Modification records:
==*==

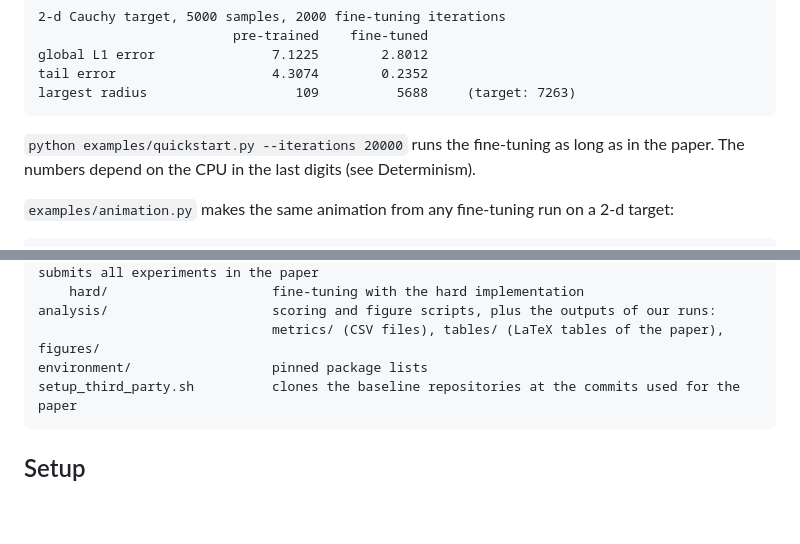
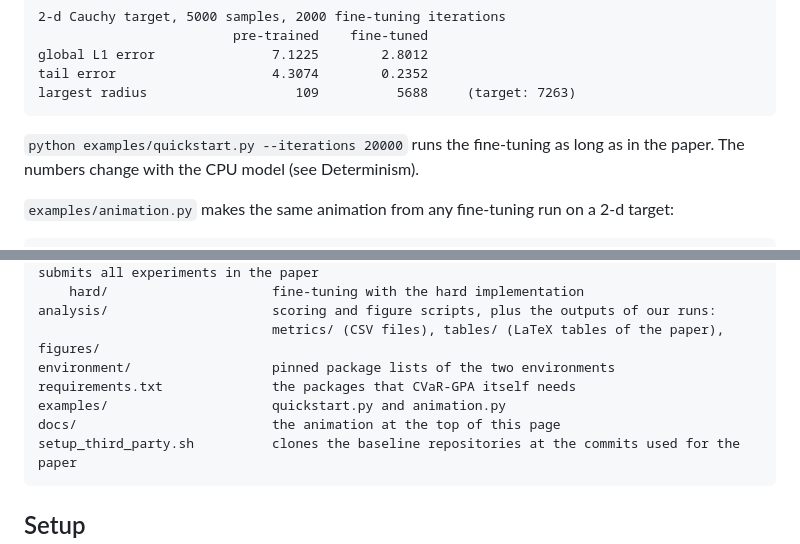
Before and after one commit to zhizhen-z/CVaR-GPA, a Markdown page: README.md, 2 parts joined by grey strips. Rendered like a GitHub page; blank space fills up the shorter version.

Commit message:
List the examples in the layout and reword the note on CPU dependence

````diff
--- a/README.md
+++ b/README.md
@@ -34,7 +34,7 @@ tail error                    4.3074        0.2352
 largest radius                   109          5688     (target: 7263)
 ```
 
-`python examples/quickstart.py --iterations 20000` runs the fine-tuning as long as in the paper. The numbers depend on the CPU in the last digits (see Determinism).
+`python examples/quickstart.py --iterations 20000` runs the fine-tuning as long as in the paper. The numbers change with the CPU model (see Determinism).
 
 `examples/animation.py` makes the same animation from any fine-tuning run on a 2-d target:
 
@@ -86,7 +86,10 @@ launch/                       SLURM launchers
     hard/                     fine-tuning with the hard implementation
 analysis/                     scoring and figure scripts, plus the outputs of our runs:
                               metrics/ (CSV files), tables/ (LaTeX tables of the paper), figures/
-environment/                  pinned package lists
+environment/                  pinned package lists of the two environments
+requirements.txt              the packages that CVaR-GPA itself needs
+examples/                     quickstart.py and animation.py
+docs/                         the animation at the top of this page
 setup_third_party.sh          clones the baseline repositories at the commits used for the paper
 ```
 
````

==*==

Using the records above, set down exactly the lines from the one with "-86,7 +86,10 @@" through the one with "quickstart.py and animation.py", inclusive, and nothing more.

▶ [OUTPUT OF THE TASK]:
@@ -86,7 +86,10 @@ launch/                       SLURM launchers
     hard/                     fine-tuning with the hard implementation
 analysis/                     scoring and figure scripts, plus the outputs of our runs:
                               metrics/ (CSV files), tables/ (LaTeX tables of the paper), figures/
-environment/                  pinned package lists
+environment/                  pinned package lists of the two environments
+requirements.txt              the packages that CVaR-GPA itself needs
+examples/                     quickstart.py and animation.py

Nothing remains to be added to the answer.